  9. With the 24's there is no taxiway in between (too close together) and I am guessing that is where most of the incidents occur. Even something as basic as red flashing taxiway lights would help.

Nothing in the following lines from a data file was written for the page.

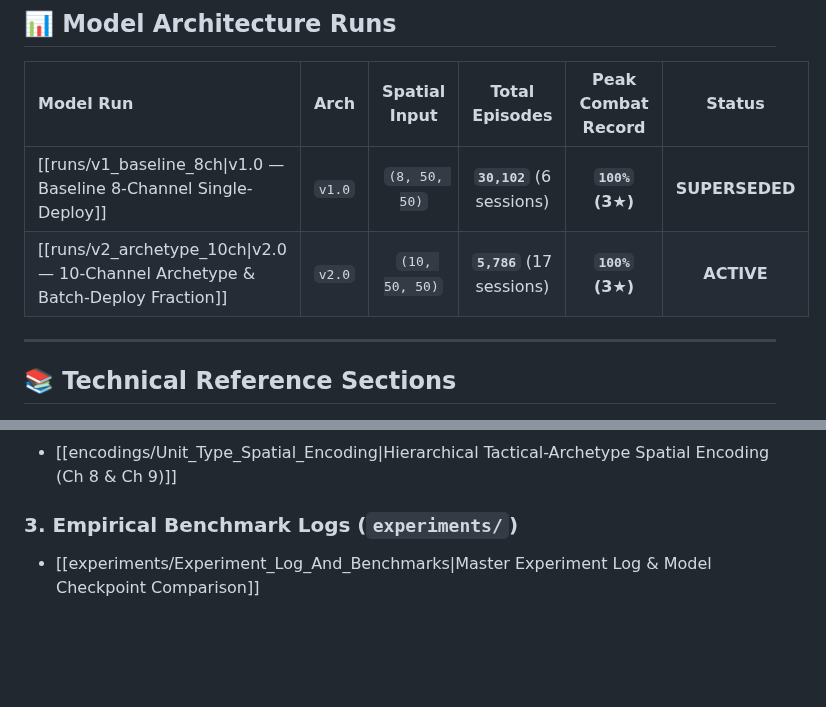
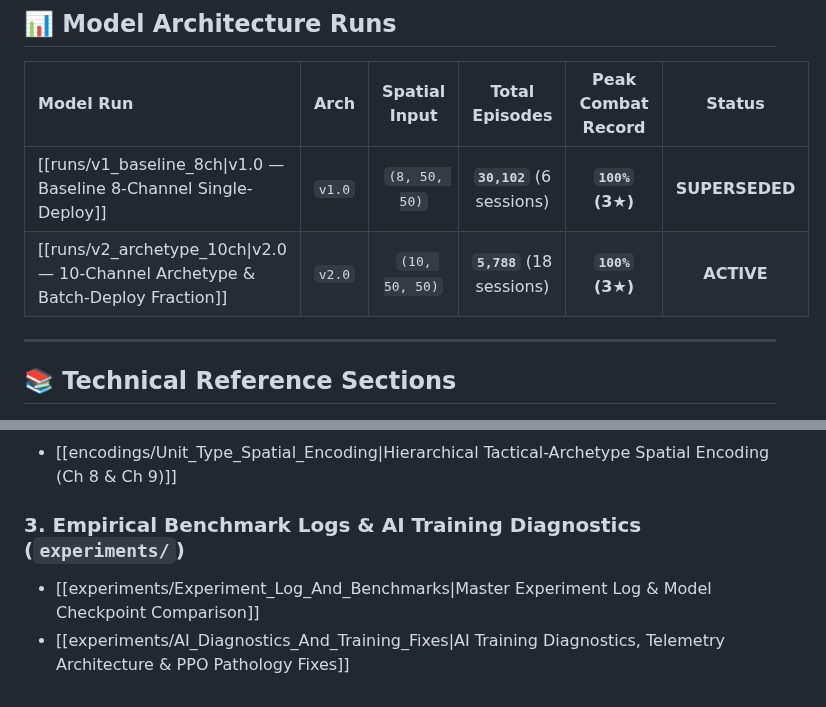
Before and after one commit to robindelis/CoC-AI-, a Markdown page: obsidian_vault/00_Index_MOC.md, 2 parts joined by grey strips. GitHub-like rendering; blank space fills up the shorter version.

```diff
--- a/obsidian_vault/00_Index_MOC.md
+++ b/obsidian_vault/00_Index_MOC.md
@@ -26,7 +26,7 @@ Open the interactive 2D whiteboard visualizer presenting side-by-side architectu
 | Model Run | Arch | Spatial Input | Total Episodes | Peak Combat Record | Status |
 | :--- | :---: | :---: | :---: | :---: | :---: |
 | [[runs/v1_baseline_8ch\|v1.0 — Baseline 8-Channel Single-Deploy]] | `v1.0` | `(8, 50, 50)` | **`30,102`** (6 sessions) | **`100%` (3★)** | **SUPERSEDED** |
-| [[runs/v2_archetype_10ch\|v2.0 — 10-Channel Archetype & Batch-Deploy Fraction]] | `v2.0` | `(10, 50, 50)` | **`5,786`** (17 sessions) | **`100%` (3★)** | **ACTIVE** |
+| [[runs/v2_archetype_10ch\|v2.0 — 10-Channel Archetype & Batch-Deploy Fraction]] | `v2.0` | `(10, 50, 50)` | **`5,788`** (18 sessions) | **`100%` (3★)** | **ACTIVE** |
 
 ---
 
@@ -39,5 +39,6 @@ Open the interactive 2D whiteboard visualizer presenting side-by-side architectu
 ### 2. Spatial & Tensor Encodings (`encodings/`)
 - [[encodings/Unit_Type_Spatial_Encoding|Hierarchical Tactical-Archetype Spatial Encoding (Ch 8 & Ch 9)]]
 
-### 3. Empirical Benchmark Logs (`experiments/`)
+### 3. Empirical Benchmark Logs & AI Training Diagnostics (`experiments/`)
 - [[experiments/Experiment_Log_And_Benchmarks|Master Experiment Log & Model Checkpoint Comparison]]
+- [[experiments/AI_Diagnostics_And_Training_Fixes|AI Training Diagnostics, Telemetry Architecture & PPO Pathology Fixes]]
```
Also changed, not shown: obsidian_vault/runs/v2_archetype_10ch.md (+23 -18 lines), obsidian_vault/assets/charts/v2_ai_diagnostics_telemetry.png, obsidian_vault/assets/charts/v2_archetype_10ch_training_curves.png, 16 other files.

  10. Sunwing has an upgrade failure rate closing in on 50%. They have smartened up and begun interviewing experienced captains, hiring them as FO's with the knowledge that they will upgrade quickly. The last several ground schools those hires have been transferred directly into the left seat during initial training. FO's will upgrade when their experience allows Flair, within its CBA, has the ability to hire DEC's and has begun that. Again, FO's will upgrade when hours, experience and, most importantly, ability allow. If a company can remain nimble and have the ability to hire pilots in the seat they require they will find candidates. The biggest danger, in my opinion, is having a situation where you upgrade a relatively inexperienced FO into the left seat and have them fly with a very inexperienced FO. That is the situation that will soon rear its head for many companies and is the one that has to be avoided. The problem is compounded by, dare I say it, the millennial attitude that they deserve that left seat regardless of experience or, in some cases, performance. One other aspect to dealing with this training. Most expat pilots on this forum will likely agree that the "Command Course" and its requirements at airlines outside Canada are rigorous and effective. Airlines in Canada will have to adopt the same and that takes time and money.

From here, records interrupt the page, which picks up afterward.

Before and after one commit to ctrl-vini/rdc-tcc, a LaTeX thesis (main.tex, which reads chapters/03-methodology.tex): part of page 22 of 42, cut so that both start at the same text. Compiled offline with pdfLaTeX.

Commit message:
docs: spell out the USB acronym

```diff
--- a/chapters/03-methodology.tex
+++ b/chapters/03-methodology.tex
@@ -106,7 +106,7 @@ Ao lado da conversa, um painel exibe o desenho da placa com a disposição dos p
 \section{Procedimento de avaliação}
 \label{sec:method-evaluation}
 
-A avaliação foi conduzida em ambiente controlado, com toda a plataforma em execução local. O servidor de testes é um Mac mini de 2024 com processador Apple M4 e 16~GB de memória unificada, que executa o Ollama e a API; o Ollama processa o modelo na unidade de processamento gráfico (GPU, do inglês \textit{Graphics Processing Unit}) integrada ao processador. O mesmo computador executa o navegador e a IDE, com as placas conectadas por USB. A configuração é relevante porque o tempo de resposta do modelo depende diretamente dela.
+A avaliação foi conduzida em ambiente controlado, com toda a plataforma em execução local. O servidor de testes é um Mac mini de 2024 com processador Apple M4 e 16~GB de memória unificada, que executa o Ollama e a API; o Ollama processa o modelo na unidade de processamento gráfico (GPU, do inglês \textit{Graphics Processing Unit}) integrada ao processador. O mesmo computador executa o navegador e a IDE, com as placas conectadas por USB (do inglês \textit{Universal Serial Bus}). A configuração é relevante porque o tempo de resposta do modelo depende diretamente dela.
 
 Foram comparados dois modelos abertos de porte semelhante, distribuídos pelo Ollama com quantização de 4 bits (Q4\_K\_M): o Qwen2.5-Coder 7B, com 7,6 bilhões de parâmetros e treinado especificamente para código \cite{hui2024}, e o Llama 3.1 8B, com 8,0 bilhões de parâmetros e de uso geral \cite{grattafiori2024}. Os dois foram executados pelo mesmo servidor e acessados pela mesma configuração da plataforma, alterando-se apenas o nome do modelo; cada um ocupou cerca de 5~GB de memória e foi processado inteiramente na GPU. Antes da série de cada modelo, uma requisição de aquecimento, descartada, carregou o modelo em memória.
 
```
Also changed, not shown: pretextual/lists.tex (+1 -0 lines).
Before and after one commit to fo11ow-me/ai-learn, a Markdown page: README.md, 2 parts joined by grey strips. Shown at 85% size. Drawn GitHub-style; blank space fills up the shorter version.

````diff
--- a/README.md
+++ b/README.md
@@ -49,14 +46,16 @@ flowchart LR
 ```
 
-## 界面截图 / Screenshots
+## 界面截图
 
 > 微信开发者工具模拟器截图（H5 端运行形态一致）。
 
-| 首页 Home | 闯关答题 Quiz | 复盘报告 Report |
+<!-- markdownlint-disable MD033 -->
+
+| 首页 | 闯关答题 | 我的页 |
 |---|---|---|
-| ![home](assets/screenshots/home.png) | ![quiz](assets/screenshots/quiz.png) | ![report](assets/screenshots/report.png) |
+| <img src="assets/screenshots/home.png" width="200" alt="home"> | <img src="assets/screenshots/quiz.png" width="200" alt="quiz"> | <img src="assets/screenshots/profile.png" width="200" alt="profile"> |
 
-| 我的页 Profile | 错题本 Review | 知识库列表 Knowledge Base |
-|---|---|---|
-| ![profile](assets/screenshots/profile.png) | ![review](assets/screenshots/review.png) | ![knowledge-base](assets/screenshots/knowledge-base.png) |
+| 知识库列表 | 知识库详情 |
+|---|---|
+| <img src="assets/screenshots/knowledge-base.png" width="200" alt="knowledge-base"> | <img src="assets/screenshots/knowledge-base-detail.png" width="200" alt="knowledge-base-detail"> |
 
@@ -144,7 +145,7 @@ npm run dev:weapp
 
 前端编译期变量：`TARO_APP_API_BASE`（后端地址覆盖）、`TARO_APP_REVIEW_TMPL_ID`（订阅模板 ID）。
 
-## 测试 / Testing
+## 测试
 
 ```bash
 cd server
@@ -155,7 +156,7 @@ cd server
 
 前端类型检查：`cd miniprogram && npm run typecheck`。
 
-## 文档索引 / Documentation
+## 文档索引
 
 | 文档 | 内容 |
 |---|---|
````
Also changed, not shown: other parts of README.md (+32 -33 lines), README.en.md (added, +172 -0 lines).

  11. CUPE couldn't care less about the handful of FA's at Flair. However, they have a strong interest in negotiations at WJ and failing to show 'strength' in the Flair talks would be a problem. Their tactics have been somewhat underhanded as they lead the flight attendants to make decisions based on misinformation or lack of information. When the 30% pay decrease was discussed the flight attendants were told it was meant for them and not just the new hires because CUPE has an agenda and it was clear that if the current FA's would not take a pay cut they would not vote against the contract. They could not get answers because it didn't make sense to CUPE to provide them.
  12. Many more articles can be found. There are certainly two sides to the argument.
  13. Agree Kip - they have not completely thought out how to deal with driving aspect. If fact, a judge in my local area recently lamented that the number of drunk driver cases he is seeing has never been so high! It seems people don't care or believe it is their 'right' to smoke or drink and then drive. There are so many cases clogging the legal system in Alberta that they are decriminalizing drunk driving. Wonderful. But lets ban guns! They are the real problem.
  14. I'm not a smoker (of any kind) but it will be interesting to see if this holds. I can't see how it is legal for a company to ban something that you do on your own time - provided you are not under the influence when you show up for work (or the legal definition of influence). SUppose someone could say it is their religious right